It was the shot heard around the world — at least in the comic realm.
Archie, of Archie Comics fame, was fatally shot while protecting his gay best friend. The famous freckled, red-headed comic book character was killed Wednesday in the latest issue of “Life With Archie” when he took a bullet from a gunman attempting to kill Kevin Keller, Archie Comics' first openly gay character.
“It's important that you see Archie, a straight, white male willing to die for his gay friend,” said Viktor Kerney, outreach director with Bent-Con, the Burbank-based lesbian, gay, bisexual and transgender comic and sci-fi convention. “He's supporting his friend to the very end.”
Archie's death, part of a storyline about gun control, concluded the series that focused on the adult lives of Archie and his Riverdale pals.
“Archie Comics, a major publication and a very middle America comic — that appeals to a wide audience and wide range of ages — is dealing with extremely important life and death issues,” said Ted Abenheim, president of Prism Comics, a nonprofit public awareness group that promotes awareness of LGBT comics and their creators. “The introduction of Kevin was one of the most important milestones in LGBT comics.”
Keller was introduced four years ago and was monumental in the Archie universe as it represented another example of the mainstreaming of gay characters in comic books. Once banished to the closet or invisible to readers, gay characters are now taking lead roles.
On Saturday, July 26, Abenheim will moderate a panel on “Gays in Comics” at the annual San Diego Comic-Con International. In its 27th year, it's the longest, consecutive running panel at Comic-Con.
Apart from the convention, numerous gay-themed events and parties will also take place at clubs and various venues in Hillcrest, San Diego's popular gay neighborhood.
“A few years ago, there weren't any events at gay clubs in San Diego,” Abenheim said. “Now it's cool to be a queer geek.”
Archie's Kevin is part of an expanding group of “out” characters that have existed for more than 40 years. Some of the first modern gay comics were underground erotic comics in the 1940s.
But in 1954, the Comics Code Authority, a self-policing group that was part of the Comics Magazine Association of America, created specific regulations banning the depictions of gay and lesbian characters.
As result, the gay comic scene developed and flourished underground with gay publications and independent publishing houses.
“LGBT comics have been an uncensored, internal conversation within the queer community and provide a unique window into the hopes, fears and fantasies of queer people for the last four decades,” said Justin Hall, a professor of comics at San Francisco's California College of the Arts and author of “No Straight Line: Four Decades of Queer Comics.”
“These comics have forged their aesthetics from the influences of underground comix, gay erotic art, punk zines and the biting commentaries of drag queens, bull dykes and other marginalized queers,” Hall said.
By the early 1970s, the Comics Code Authority's grip on the industry had loosened.
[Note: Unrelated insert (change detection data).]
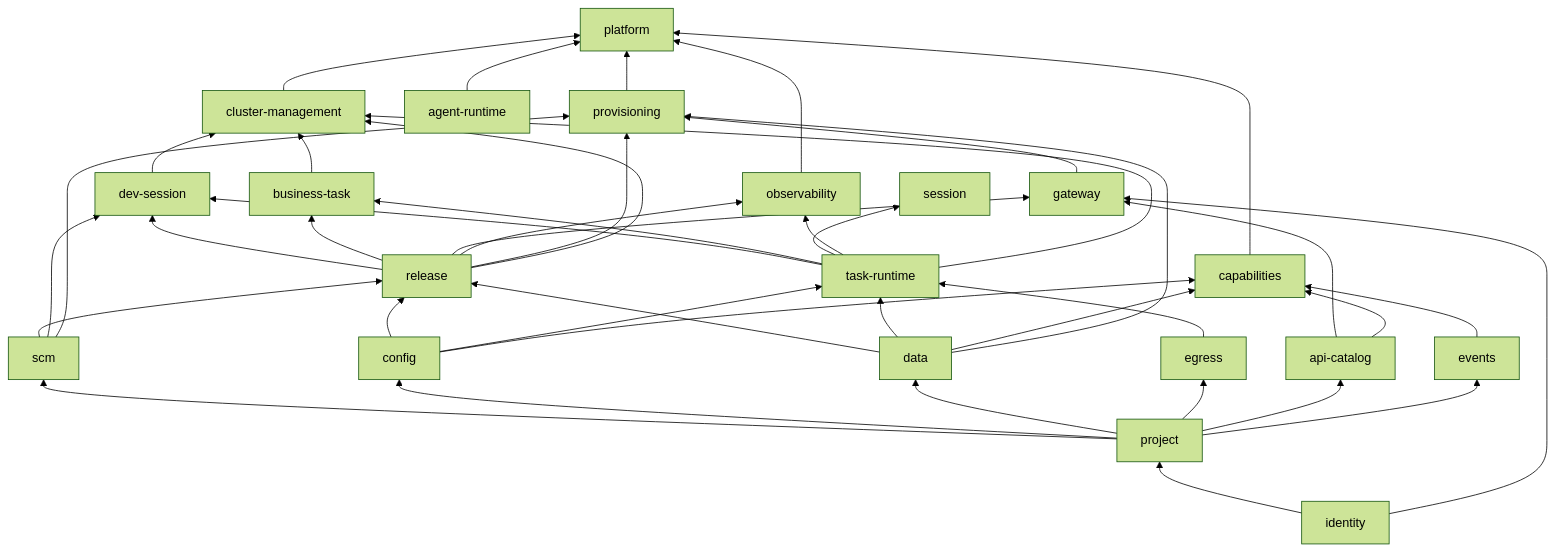
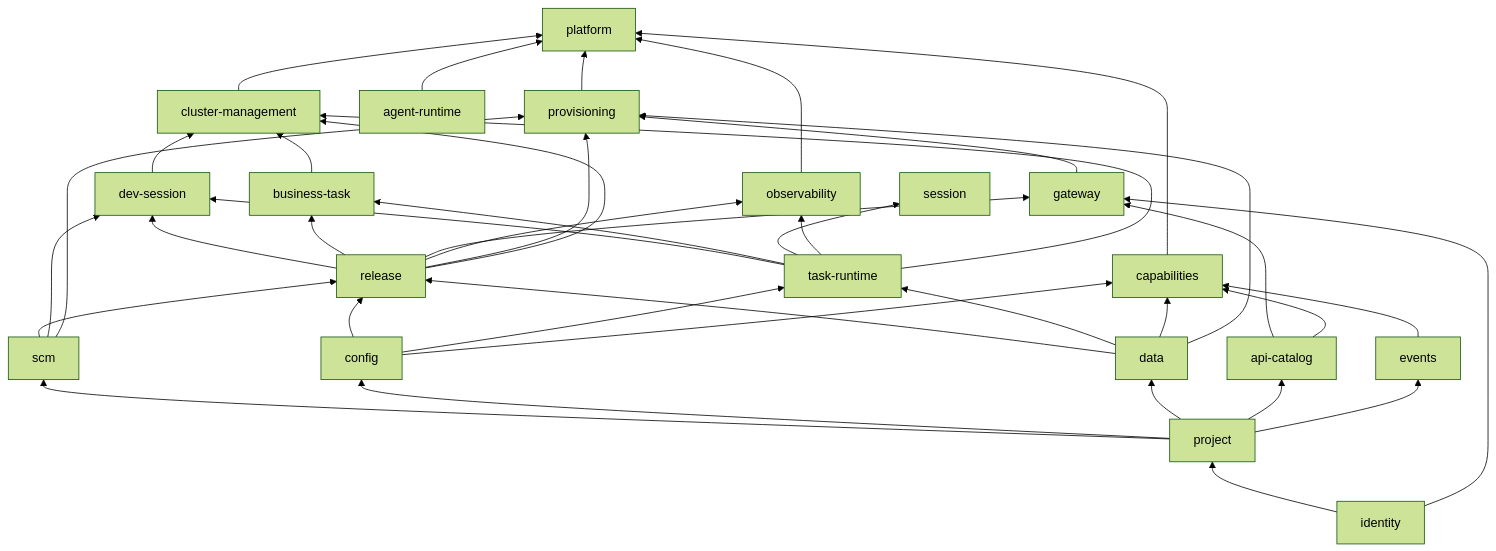
Before and after one commit to wangbinquan/CrewStation: the diagram in docs/engineering/repository-structure.md, drawn with Mermaid (forest theme). The commit also changed other lines of this file and 129 other files, not shown here.

````diff
--- a/docs/engineering/repository-structure.md
+++ b/docs/engineering/repository-structure.md
@@ -213,17 +212,17 @@
 ```mermaid
 flowchart BT
   identity --> project
-  project --> scm & config & data & egress & api-catalog & events
+  project --> scm & config & data & api-catalog & events
   scm & config & data --> release
-  config & data & egress --> task-runtime
+  config & data --> task-runtime
   task-runtime & release & scm --> dev-session
   task-runtime & release --> business-task
   task-runtime --> session
   identity & release & api-catalog --> gateway
   release & task-runtime --> observability
   api-catalog & events & data & config --> capabilities
   scm & data & gateway & release --> provisioning
   agent-runtime --> platform
   release & task-runtime & dev-session & business-task --> cluster-management
   observability & cluster-management & capabilities & provisioning --> platform
 ```
````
In 1972, Wimmen's Comix, the first all-female comic anthology, published “Sandy Comes Out.”
“It was the first story about a queer person that wasn't not erotic or a gag strip,” Hall said. “It was the dawn of queer literary comics.”
Two decades later, Marvel Comics introduced gay X-men superhero, Northstar.
In 2002, gay characters Apollo and the Midnighter were married in the pages of “The Authority,” published by DC Comic's Wildstorm imprint.
Another milestone was crossed in 2011, when DC Comics' Batwoman and her alter ego Kate Kane became the first lesbian, gay, bisexual or transgender character to headline a monthly comic from a mainstream publisher.
The inclusion of LGBT characters was — and is — the result of new writers injecting reality into comic book pages, said Charles Christensen of Northwest Press, an LGBT comic and graphic novel publisher.
“A lot of comics don't exist in the real world. People wearing colorful costumes doesn't have much grounding in reality,” Christensen said. “People outside of comics have different ideas of how the world really works. They want to show a more diverse world.”
Contact Phillip Zonkel at 562-714-2098.